INSTRUCTIONS FOR THE TASK: Sort through the entries below and pull out lines containing the word "value".

DATA EXCERPTS:

-.-.-

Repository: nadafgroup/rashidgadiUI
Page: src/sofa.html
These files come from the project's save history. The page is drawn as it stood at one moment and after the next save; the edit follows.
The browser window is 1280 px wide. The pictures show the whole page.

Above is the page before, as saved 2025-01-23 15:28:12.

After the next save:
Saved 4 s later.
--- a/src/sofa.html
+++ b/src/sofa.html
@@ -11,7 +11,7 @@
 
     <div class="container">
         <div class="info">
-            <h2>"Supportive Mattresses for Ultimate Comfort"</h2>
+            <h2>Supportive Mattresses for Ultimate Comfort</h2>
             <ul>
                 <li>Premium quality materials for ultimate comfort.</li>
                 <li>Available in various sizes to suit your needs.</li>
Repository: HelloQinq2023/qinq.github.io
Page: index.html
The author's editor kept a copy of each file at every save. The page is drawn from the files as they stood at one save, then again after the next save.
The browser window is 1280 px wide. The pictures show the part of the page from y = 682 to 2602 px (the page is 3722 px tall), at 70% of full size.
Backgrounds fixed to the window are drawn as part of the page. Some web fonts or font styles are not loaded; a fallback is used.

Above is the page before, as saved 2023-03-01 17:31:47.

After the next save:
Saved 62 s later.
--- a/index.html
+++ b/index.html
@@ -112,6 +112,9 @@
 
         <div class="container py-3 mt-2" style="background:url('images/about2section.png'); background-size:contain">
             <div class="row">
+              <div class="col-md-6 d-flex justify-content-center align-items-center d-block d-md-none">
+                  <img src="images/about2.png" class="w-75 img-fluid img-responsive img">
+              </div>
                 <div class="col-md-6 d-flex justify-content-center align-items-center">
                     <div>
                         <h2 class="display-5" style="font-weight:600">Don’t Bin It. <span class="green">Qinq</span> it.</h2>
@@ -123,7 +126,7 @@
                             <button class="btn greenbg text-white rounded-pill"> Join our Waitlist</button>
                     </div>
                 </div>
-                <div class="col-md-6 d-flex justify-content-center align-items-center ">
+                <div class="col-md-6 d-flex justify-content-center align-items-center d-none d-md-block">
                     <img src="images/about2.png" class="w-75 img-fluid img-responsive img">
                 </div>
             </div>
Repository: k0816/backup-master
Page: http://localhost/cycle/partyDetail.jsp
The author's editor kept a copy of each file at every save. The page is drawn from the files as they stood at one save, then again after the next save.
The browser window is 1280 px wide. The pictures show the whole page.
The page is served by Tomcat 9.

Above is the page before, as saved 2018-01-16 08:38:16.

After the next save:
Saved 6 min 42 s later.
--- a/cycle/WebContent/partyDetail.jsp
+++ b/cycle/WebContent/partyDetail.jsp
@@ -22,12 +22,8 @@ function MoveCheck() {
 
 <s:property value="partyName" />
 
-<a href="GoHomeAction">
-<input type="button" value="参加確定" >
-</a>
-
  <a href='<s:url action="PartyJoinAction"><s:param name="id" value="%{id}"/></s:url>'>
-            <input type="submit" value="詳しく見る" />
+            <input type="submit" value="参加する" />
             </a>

-.-.-

RESPONSE BELOW:
 <s:property value="partyName" />
-<input type="button" value="参加確定" >
  <a href='<s:url action="PartyJoinAction"><s:param name="id" value="%{id}"/></s:url>'>
-            <input type="submit" value="詳しく見る" />
+            <input type="submit" value="参加する" />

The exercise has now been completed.